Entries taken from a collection
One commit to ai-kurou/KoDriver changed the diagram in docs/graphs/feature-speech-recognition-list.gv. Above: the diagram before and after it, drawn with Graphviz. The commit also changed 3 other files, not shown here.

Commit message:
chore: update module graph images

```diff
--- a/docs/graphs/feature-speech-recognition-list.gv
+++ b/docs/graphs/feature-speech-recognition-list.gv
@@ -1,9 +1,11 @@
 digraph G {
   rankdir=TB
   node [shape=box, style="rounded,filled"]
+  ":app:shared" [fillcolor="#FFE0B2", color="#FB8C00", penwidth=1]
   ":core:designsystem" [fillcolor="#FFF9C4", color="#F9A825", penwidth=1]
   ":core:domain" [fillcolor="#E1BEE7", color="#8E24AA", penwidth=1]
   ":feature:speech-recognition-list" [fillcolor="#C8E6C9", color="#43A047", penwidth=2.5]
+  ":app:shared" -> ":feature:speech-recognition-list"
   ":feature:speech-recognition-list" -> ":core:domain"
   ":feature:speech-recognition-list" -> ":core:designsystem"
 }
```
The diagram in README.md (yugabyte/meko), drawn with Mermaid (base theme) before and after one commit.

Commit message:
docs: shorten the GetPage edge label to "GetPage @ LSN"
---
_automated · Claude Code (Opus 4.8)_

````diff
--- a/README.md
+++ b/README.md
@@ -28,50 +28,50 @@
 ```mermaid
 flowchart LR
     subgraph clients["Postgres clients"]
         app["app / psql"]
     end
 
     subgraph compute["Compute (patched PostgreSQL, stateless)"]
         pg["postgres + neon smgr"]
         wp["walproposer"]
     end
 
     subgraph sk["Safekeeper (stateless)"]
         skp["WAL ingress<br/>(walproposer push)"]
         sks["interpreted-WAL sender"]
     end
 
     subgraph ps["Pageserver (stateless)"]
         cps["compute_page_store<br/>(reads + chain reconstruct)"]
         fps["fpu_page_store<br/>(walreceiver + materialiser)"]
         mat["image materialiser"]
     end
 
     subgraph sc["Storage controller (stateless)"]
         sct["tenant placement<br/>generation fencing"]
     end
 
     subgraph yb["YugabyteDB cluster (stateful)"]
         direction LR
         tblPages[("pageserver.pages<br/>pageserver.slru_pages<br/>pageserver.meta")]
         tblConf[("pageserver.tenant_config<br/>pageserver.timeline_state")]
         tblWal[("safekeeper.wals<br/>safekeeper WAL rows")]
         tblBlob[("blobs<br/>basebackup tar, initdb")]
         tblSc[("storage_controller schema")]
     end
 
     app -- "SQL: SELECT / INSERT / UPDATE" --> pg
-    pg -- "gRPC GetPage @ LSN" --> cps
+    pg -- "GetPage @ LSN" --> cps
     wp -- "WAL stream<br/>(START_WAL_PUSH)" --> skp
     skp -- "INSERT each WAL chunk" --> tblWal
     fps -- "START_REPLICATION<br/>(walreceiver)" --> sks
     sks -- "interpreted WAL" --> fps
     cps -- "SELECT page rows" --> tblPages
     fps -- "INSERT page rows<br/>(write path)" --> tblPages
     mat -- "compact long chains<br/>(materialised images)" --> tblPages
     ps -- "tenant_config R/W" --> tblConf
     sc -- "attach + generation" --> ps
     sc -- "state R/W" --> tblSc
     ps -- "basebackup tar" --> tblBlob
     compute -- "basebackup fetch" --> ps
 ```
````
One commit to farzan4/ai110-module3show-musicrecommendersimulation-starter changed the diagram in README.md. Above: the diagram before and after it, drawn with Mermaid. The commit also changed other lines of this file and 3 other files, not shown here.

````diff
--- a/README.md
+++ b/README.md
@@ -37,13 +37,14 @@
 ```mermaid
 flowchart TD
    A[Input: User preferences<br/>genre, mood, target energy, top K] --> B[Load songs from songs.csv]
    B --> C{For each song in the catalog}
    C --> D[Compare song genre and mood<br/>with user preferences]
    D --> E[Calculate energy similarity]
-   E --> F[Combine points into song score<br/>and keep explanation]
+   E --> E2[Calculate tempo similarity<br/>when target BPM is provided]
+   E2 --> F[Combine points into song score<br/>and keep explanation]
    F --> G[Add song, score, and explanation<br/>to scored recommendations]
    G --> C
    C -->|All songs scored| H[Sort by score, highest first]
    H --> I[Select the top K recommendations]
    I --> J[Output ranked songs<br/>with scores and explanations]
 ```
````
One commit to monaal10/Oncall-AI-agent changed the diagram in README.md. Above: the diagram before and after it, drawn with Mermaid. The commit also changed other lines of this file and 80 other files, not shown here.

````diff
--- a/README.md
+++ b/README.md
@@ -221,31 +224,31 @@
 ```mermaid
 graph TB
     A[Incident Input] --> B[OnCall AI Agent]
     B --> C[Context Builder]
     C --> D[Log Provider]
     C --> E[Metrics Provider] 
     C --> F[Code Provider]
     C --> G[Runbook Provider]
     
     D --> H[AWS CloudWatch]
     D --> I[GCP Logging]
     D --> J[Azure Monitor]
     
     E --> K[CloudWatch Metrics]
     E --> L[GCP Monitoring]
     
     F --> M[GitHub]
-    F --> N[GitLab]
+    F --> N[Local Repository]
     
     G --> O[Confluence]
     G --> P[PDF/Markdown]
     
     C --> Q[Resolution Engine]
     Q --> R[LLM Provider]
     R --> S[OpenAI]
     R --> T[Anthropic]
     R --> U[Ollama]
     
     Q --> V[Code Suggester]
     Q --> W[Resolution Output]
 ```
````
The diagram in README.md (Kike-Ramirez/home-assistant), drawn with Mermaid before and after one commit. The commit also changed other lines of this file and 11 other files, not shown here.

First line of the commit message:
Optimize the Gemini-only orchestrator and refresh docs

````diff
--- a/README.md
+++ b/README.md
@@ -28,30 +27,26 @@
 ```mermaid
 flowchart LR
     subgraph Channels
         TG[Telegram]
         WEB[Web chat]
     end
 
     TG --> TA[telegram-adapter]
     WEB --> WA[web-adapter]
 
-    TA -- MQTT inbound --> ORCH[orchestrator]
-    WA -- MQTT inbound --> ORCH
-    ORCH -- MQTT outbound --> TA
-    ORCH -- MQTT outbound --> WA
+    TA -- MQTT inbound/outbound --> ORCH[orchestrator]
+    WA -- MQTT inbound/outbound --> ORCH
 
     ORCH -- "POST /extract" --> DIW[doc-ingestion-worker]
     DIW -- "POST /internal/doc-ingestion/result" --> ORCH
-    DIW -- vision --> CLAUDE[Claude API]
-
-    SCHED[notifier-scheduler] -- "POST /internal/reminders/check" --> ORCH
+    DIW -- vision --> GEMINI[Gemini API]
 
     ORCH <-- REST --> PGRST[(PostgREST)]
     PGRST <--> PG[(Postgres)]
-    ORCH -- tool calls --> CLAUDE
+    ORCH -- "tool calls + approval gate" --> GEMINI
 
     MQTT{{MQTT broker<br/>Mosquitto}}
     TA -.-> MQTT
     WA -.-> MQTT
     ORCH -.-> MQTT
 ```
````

### [INSTRUCTIONS FOR THE TASK]
Beginning with the line that contains "Optimize the Gemini-only", each line of the records above through the last one must be printed word for word.

### [WRITTEN RESPONSE]
Optimize the Gemini-only orchestrator and refresh docs

````diff
--- a/README.md
+++ b/README.md
@@ -28,30 +27,26 @@
 ```mermaid
 flowchart LR
     subgraph Channels
         TG[Telegram]
         WEB[Web chat]
     end
 
     TG --> TA[telegram-adapter]
     WEB --> WA[web-adapter]
 
-    TA -- MQTT inbound --> ORCH[orchestrator]
-    WA -- MQTT inbound --> ORCH
-    ORCH -- MQTT outbound --> TA
-    ORCH -- MQTT outbound --> WA
+    TA -- MQTT inbound/outbound --> ORCH[orchestrator]
+    WA -- MQTT inbound/outbound --> ORCH
 
     ORCH -- "POST /extract" --> DIW[doc-ingestion-worker]
     DIW -- "POST /internal/doc-ingestion/result" --> ORCH
-    DIW -- vision --> CLAUDE[Claude API]
-
-    SCHED[notifier-scheduler] -- "POST /internal/reminders/check" --> ORCH
+    DIW -- vision --> GEMINI[Gemini API]
 
     ORCH <-- REST --> PGRST[(PostgREST)]
     PGRST <--> PG[(Postgres)]
-    ORCH -- tool calls --> CLAUDE
+    ORCH -- "tool calls + approval gate" --> GEMINI
 
     MQTT{{MQTT broker<br/>Mosquitto}}
     TA -.-> MQTT
     WA -.-> MQTT
     ORCH -.-> MQTT
 ```
````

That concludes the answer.